Longer-term externally forced trends in global mean surface temperatures (GMSTs) are embedded in the background noise of internally generated multidecadal variability(1). A key mode of internal variability is the Interdecadal Pacific Oscillation (IPO), which contributed to a reduced GMST trend during the early 2000s(1-3). We use a novel, physical phenomenon-based approach to quantify the contribution from a source of internally generated multidecadal variability-the IPO-to multidecadal GMST trends. Here we show that the largest IPO contributions occurred in its positive phase during the rapidwarming periods from 1910-1941 and 1971-1995, with the IPO contributing 71% and 75%, respectively, to the difference between the median values of the externally forced trends and observed trends. The IPO transition from positive to negative in the late-1990s contributed 27% of the discrepancy between model median estimates of the forced part of the GMST trend and the observed trend from 1995 to 2013, with additional contributions that are probably due to internal variability outside of the Pacific(4) and an externally forced response from small volcanic eruptions(5). Understanding and quantifying the contribution of a specific source of internally generated variability-the IPO-to GMST trends is necessary to improve decadal climate prediction skill.

Wang, LY, Liu QY, Xu LX, Xie SP.  2013.  Response of mode water and Subtropical Countercurrent to greenhouse gas and aerosol forcing in the North Pacific. Journal of Ocean University of China. 12:222-229.   10.1007/s11802-013-2193-x   AbstractWebsite

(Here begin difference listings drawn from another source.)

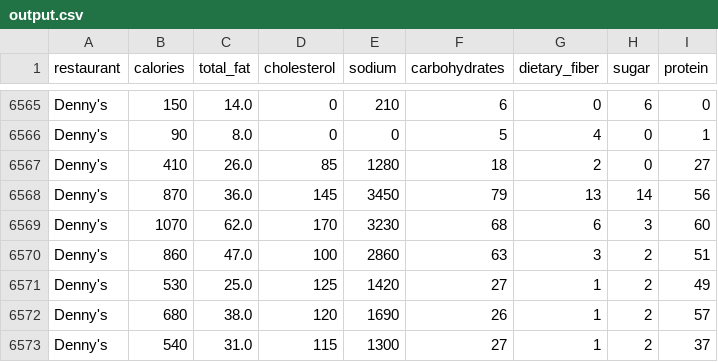
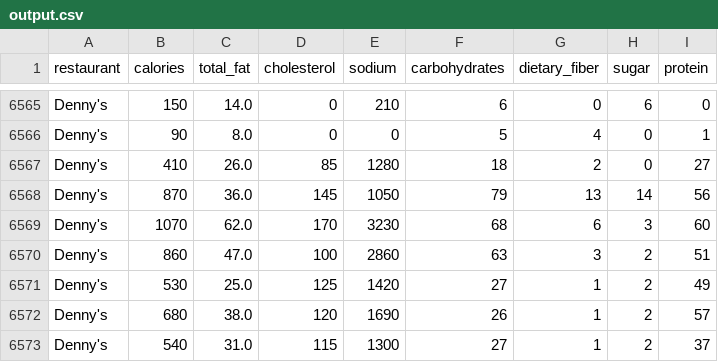
Before and after one commit to rseal2/ml-project, a CSV file: output.csv, drawn as a sheet; only a part is shown, gaps mark what is left out.

```diff
--- a/output.csv
+++ b/output.csv
@@ -6567,3 +6567,3 @@ Denny's,90,8.0,0,0,5,4,0,1
 Denny's,410,26.0,85,1280,18,2,0,27
-Denny's,870,36.0,145,3450,79,13,14,56
+Denny's,870,36.0,145,1050,79,13,14,56
 Denny's,1070,62.0,170,3230,68,6,3,60
```
Also changed, not shown: 1 other file.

The response of the North Pacific Subtropical Mode Water and Subtropical Countercurrent (STCC) to changes in greenhouse gas (GHG) and aerosol is investigated based on the 20th-century historical and single-forcing simulations with the Geophysical Fluid Dynamics Laboratory Climate Model version 3 (GFDL CM3). The aerosol effect causes sea surface temperature (SST) to decrease in the mid-latitude North Pacific, especially in the Kuroshio Extension region, during the past five decades (1950-2005), and this cooling effect exceeds the warming effect by the GHG increase. The STCC response to the GHG and aerosol forcing are opposite. In the GHG (aerosol) forcing run, the STCC decelerates (accelerates) due to the decreased (increased) mode waters in the North Pacific, resulting from a weaker (stronger) front in the mixed layer depth and decreased (increased) subduction in the mode water formation region. The aerosol effect on the SST, mode waters and STCC more than offsets the GHG effect. The response of SST in a zonal band around 40A degrees N and the STCC to the combined forcing in the historical simulation is similar to the response to the aerosol forcing.